Throughout the decade that followed the invasion, instability and violence were always used by the occupying forces to justify their prolonged presence and their continuing and increasing use of force. It should not come as a surprise then that the Obama administration was quick to use the Yazidis’ plight to justify its military “help” in the form of more air strikes and more weapons for the Iraqi government and other groups.
It conveniently uses international law terms such as “genocide” and “war crimes” to draw a black-and-white image of what is going on now in Iraq and absolve itself of any responsibility for the deaths of hundreds of thousands of Iraqis, for the deteriorating health of hundreds of thousands of others (which it is desperately trying to cover up!) and for the imminent break-up of the country.
Looking at Rwanda in 1994, Iraq in 2003 and Gaza 2014, one cannot but wonder whose interest the current (dysfunctional) international law system is serving. The truth is, under international law some are more equal than others.
How can a legal system address jus cogens crimes when that system is, in itself, responsible for the jus cogens crimes being committed? Can we blame people in the global south who see international law institutions as tool of imperialism, occupation and oppression?
Thus, the perpetual violations of international law not only bring violence and death across the world, but also tarnish international law’s image and effectively prevent the implementation of its principles. By now the Responsibility to Protect Doctrine has turned into an “intervention justification doctrine” that paves the way for major powers to pursue their interests and precludes international action to save vulnerable populations. World powers, like the US, who systematically breach international law, are ultimately responsible for the tragic fate of communities like the Yazidis who face the threat of genocide.
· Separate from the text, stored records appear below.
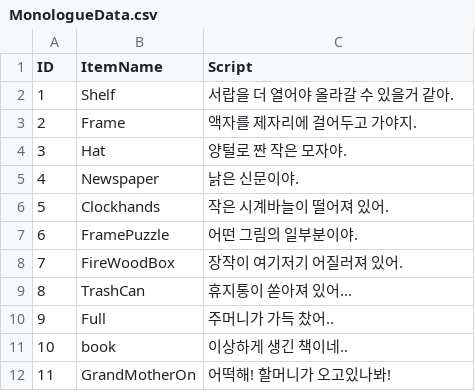
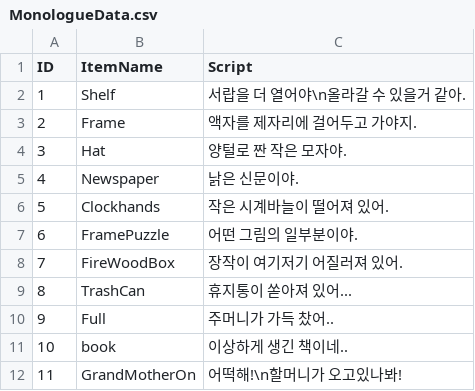
Before and after one commit to moonjyo/2021CK_Swell, a CSV file: Assets/Resources/Data/MonologueData.csv, drawn as a sheet.

```diff
--- a/Assets/Resources/Data/MonologueData.csv
+++ b/Assets/Resources/Data/MonologueData.csv
@@ -1,3 +1,3 @@
 ID,ItemName,Script
-1,Shelf,서랍을 더 열어야 올라갈 수 있을거 같아.
+1,Shelf,서랍을 더 열어야\n올라갈 수 있을거 같아.
 2,Frame,액자를 제자리에 걸어두고 가야지.
@@ -11,2 +11,2 @@
 10,book,이상하게 생긴 책이네..
-11,GrandMotherOn,어떡해! 할머니가 오고있나봐!
+11,GrandMotherOn,어떡해!\n할머니가 오고있나봐!
```
Also changed, not shown: 14 other files.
Ahmad Moussa is a Palestinian-Canadian writer who holds a Masters in International Law and Human Rights. He is a Visiting Professor at the University of Duhok, in the Kurdistan Region of Iraq.